A Look Into What It is Like Raising a Child With Autism
Dr. Steven Fettke is a professor in the College of Christian Ministries and Religion at Southeastern University. He is also the father of twin daughters and a 27 year old son, Philip, who is autistic.
I sat down and talked with Dr. Stephen Fettke about Philip and how Philip’s autism has affected their family’s life. We discussed what it has been like being the parent of a child with autism, Philip’s education and current life, their struggles, how they have coped, and what Dr. Fettke knows of Noah’s Ark.
Dr. Fettke stated that the greatest challenge is all the attention that is needed. It detracts from one’s own situation with their spouse and other children. He expressed how fortunate he is to have a wife as well that was supportive and helpful.
He also discussed how he founded a parent support group but it was difficult for the parents to find the time to actually meet together because they were also so busy with taking care of their child.
His advice to parents is to connect with social services, find an understanding faith group that will help them struggle with their handicapped child, and if they can’t find that, at least another believer who is patient and willing to pray with them and support them.
Dr. Fettke has also written a very an article in the Journal of Pentecostal Theology titled “The Spirit of God Hovered Over the Waters: Creation, the Local Church, and the Mentally and Physically Challenged, A Call to Spirit-led Ministry.” The journal article examines aspects of God’s creation, God’s image, and true Spirit-led ministry, in order to point the Pentecostal/Charismatic Church to the biblical witness that calls for ministry to all people in all states of their creation.

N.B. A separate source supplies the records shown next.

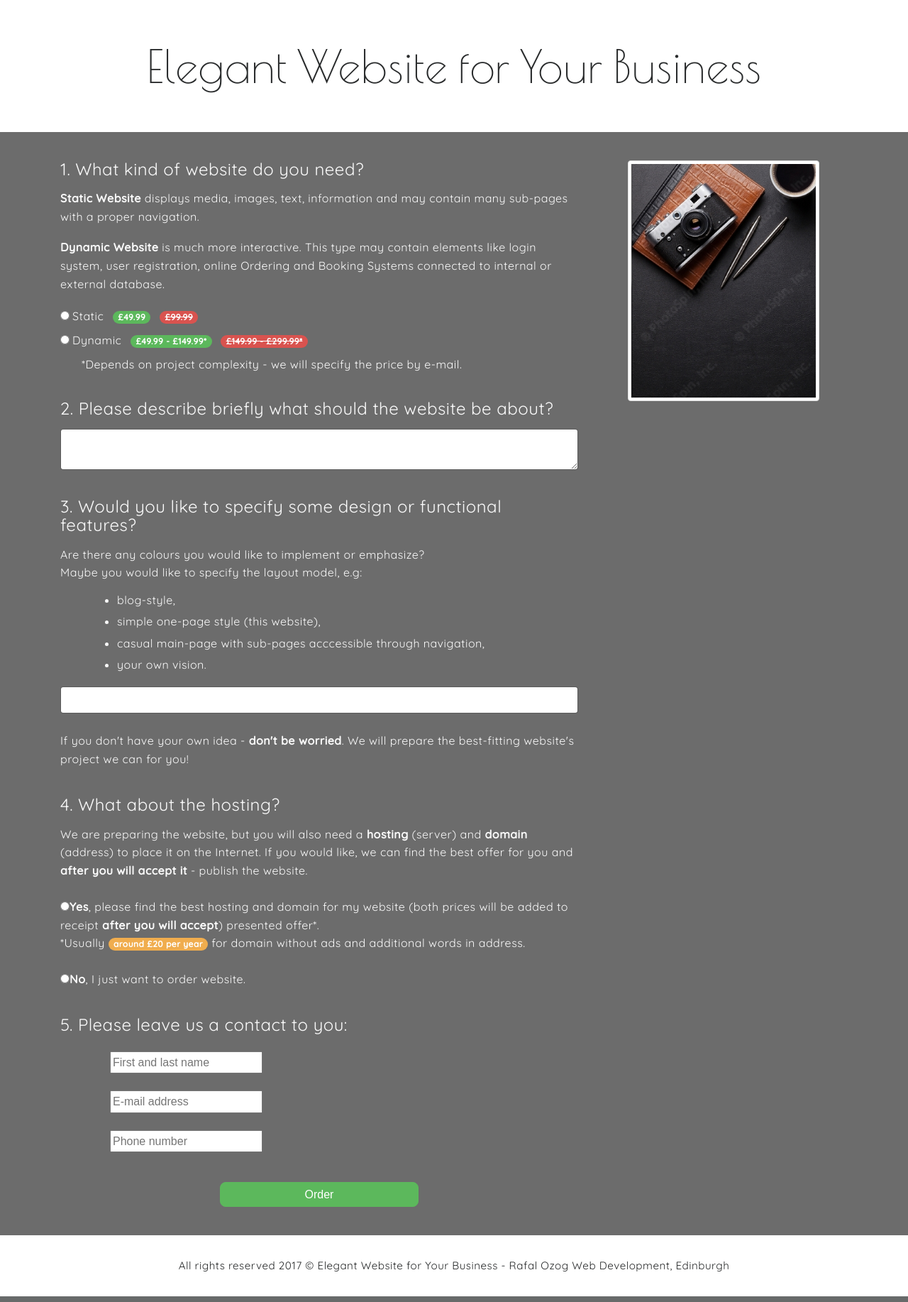
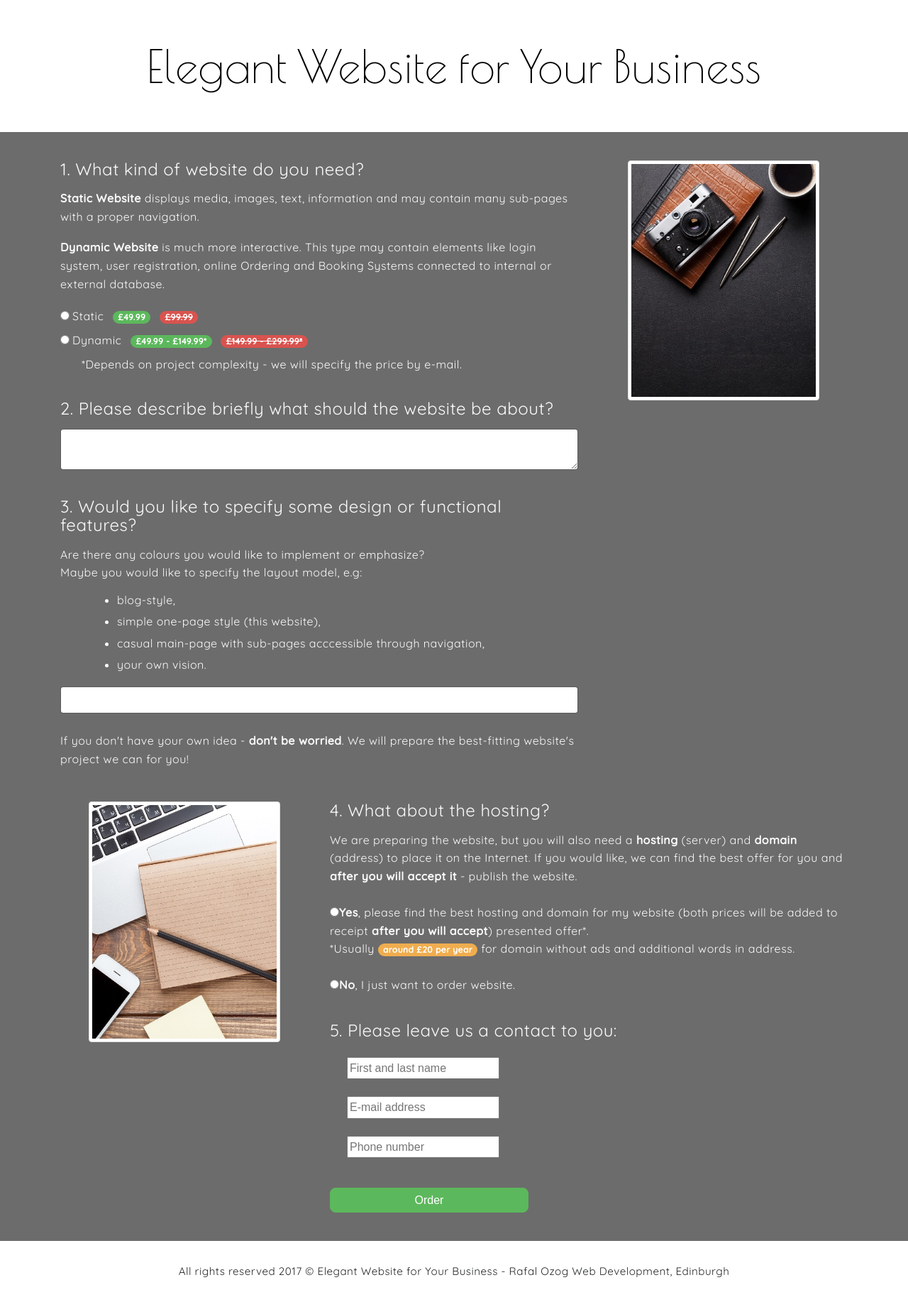
Before and after one commit to ravo9/PHP_Website_Project-Elegant_Website_for_Your_Business, a PHP site: page /templates/order.html in a window 1280 px wide. Shown: the whole page at 71% size. Run offline with PHP 8.4, Linux system fonts and the light colour scheme.

Commit message:
Pictures replaced

```diff
--- a/static/css/style.css
+++ b/static/css/style.css
@@ -12,6 +12,17 @@ body
 	font-family: 'Poiret One';
 	font-size: 4rem;
 	text-align: center;
+}
+
+.links_no_decoration
+{
+	text-decoration:none;
+	color: #000000;
+}
+
+.links_no_decoration:hover {
+    text-decoration:none;
+	color: #000000;
 }
 
 #benefits, #examples
--- a/templates/confirmation.html
+++ b/templates/confirmation.html
@@ -10,7 +10,6 @@
 	<meta name="keywords" content="websites, website, elegant, web-development, creation, rafal, ozog, business, customers, enterprise, attainable" />
 
 	<link href="../static/css/bootstrap.min.css" rel="stylesheet" type="text/css" />
-	<link href="../static/css/fontello.css" rel="stylesheet" type="text/css" />
 	<link href="../static/css/style.css" rel="stylesheet" type="text/css" />
 
 	<link href="https://fonts.googleapis.com/css?family=Poiret+One" rel="stylesheet">
@@ -22,14 +21,14 @@
 <body>
 
 	<div id="logo" class="container">
-		Elegant Website for Your Business
+		<a href="/" class="links_no_decoration">Elegant Website for Your Business</a>
 	</div>
 
 	<div id="benefits">
 		<div class="container">
 		<div class="row">
                 <div class="col-md-4 text-center">
-					<img class="img-thumbnail" src="../static/img/c1.png">
+					<img class="img-thumbnail" src="../static/img/c5.jpg">
 				</div>
 				<div class="col-md-8">
 
--- a/templates/order.html
+++ b/templates/order.html
@@ -10,7 +10,6 @@
 	<meta name="keywords" content="websites, website, elegant, web-development, creation, rafal, ozog, business, customers, enterprise, attainable" />
 
 	<link href="../static/css/bootstrap.min.css" rel="stylesheet" type="text/css" />
-	<link href="../static/css/fontello.css" rel="stylesheet" type="text/css" />
 	<link href="../static/css/style.css" rel="stylesheet" type="text/css" />
 
 	<link href="https://fonts.googleapis.com/css?family=Poiret+One" rel="stylesheet">
@@ -22,16 +21,13 @@
 <body>
 
 	<div id="logo" class="container">
-		Elegant Website for Your Business
+		<a href="/" class="links_no_decoration">Elegant Website for Your Business</a>
 	</div>
-
     <div id="benefits">
 	    <div class="container">
+        <form action="" name="form" method="post">
 	    <div class="row">
 	        <div class="col-md-8">
-
-					<form action="" name="form" method="post">
-
 						    <fieldset class="form-group">
 							    <legend class="mb-3">1. What kind of website do you need?</legend>
 								    <label for="kind">
@@ -82,6 +78,16 @@
 							    <div style="height: 23px;"></div>
 						    </fieldset>
 
+                </div>
+            <div class="col-md-4 text-center">
+					    <img class="img-thumbnail" src="../static/img/c1.jpg">
+		    </div>
+        </div>
+        <div class="row mt-2">
+                <div class="col-md-4 text-center">
+                        <img class="img-thumbnail" src="../static/img/c3.jpg">
+				    </div>
+                <div class="col-md-8">
                             <fieldset class="form-group">
 							    <legend class="mb-3">4. What about the hosting?</legend>
 							    We are preparing the website, but you will also need a <strong>hosting</strong> (server) and <strong>domain</strong> (address) to place it on the Internet. If you would like, we can find the best offer for you and <strong>after you will accept it</strong> - publish the website.<br/><br/>
@@ -93,23 +99,18 @@
 
                             <fieldset class="form-group">
 							    <legend class="mb-4">5. Please leave us a contact to you:</legend>
-                            <input class="d-block mb-4" style="margin-left:70px;" type="textarea" name="name" placeholder="First and last name">
-                            <input class="d-block mb-4" style="margin-left:70px;" type="textarea" name="email" placeholder="E-mail address">
-                            <input class="d-block mb-3" style="margin-left:70px;" type="textarea" name="phone" placeholder="Phone number">
+                                <input class="d-block mb-4" style="margin-left:24px;" type="textarea" name="name" placeholder="First and last name">
+                                <input class="d-block mb-4" style="margin-left:24px;" type="textarea" name="email" placeholder="E-mail address">
+                                <input class="d-block mb-3" style="margin-left:24px;" type="textarea" name="phone" placeholder="Phone number">
 							    <div style="height: 10px;"></div>
 						    </fieldset>
 
-                        <fieldset class="text-center">
-						<input type="submit" name="submit" class="btn btn-success" style="width: 280px; height: 35px; padding-top: 7px; border-radius: 8px;" value="Order" />
+                            <fieldset>
+						    <input type="submit" name="submit" class="btn btn-success" style="width: 280px; height: 35px; padding-top: 7px; padding-bottom: 7px; border-radius: 8px;" value="Order" />
 						    </fieldset>
-
-					</form>
-
-				</div>
-				<div class="col-md-4 text-center">
-					<img class="img-thumbnail" src="../static/img/c1.png">
 				    </div>
 			    </div>
+            </form>
 	    </div>
     </div>
 
```
Also changed, not shown: templates/index.html (+3 -4 lines), static/img/c1.jpg (added), static/img/c1.png (deleted), static/img/c2.jpg (added), static/img/c2.png (deleted), static/img/c3.jpg (added), static/img/c4.jpg (added), static/img/c5.jpg (added). Lines whose indentation alone changed are shown as unchanged.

In the article Dr. Fettke discusses his experience along with the need to include and involve those who are mentally and physically challenged in the life of the local church. He also discusses the importance of remembering and being there for those who have been broken by caring for disabled or ill family members.
Click play below to hear my full interview with Dr. Fettke.
Life after schooling: With and without Noah’s Ark
Dr. Fettke voiced his satisfaction with Florida’s school system in his son’s experience. When an individual with developmental disabilities is in school, parents can be at peace knowing that someone is watching after them and caring for them. Without an organization like Noah’s Ark or any kind of day training, many individuals with developmental disabilities will exit school and stay at home unattended. While some are okay, others get into trouble, can be exploited, and some even get arrested.
As individuals with developmental disabilities become engaged with other Noah’s Ark participants, many parents see their child blossom. Parents discover that their child can do a lot more than they ever imagined. The reason Noah’s Ark is so successful is that there is such love and acceptance. Noah’s Ark is more than an organization, it is an extended family.
Parents can begin to relax knowing that they have done all they can do for their child and that their child is in an accepting and loving environment.
For many parents one of the most difficult challenges is dealing with “letting go” so their child can move on to living independently. A common opinion among parents is that their child “is just not ready” to live on their own. Kosik stated, “Few of us, disabled or not, are ready to move out and live on our own but we do it anyways. We had to learn, we had to make decisions, we had to live with the consequences of poor decisions and that’s how we grew. I frequently tell parents that ‘the greatest gift you can give your child is the gift of independence before they need it.’ It’s hard to let go, it’s even harder with a disabled adult child, but it’s a natural progression of life.”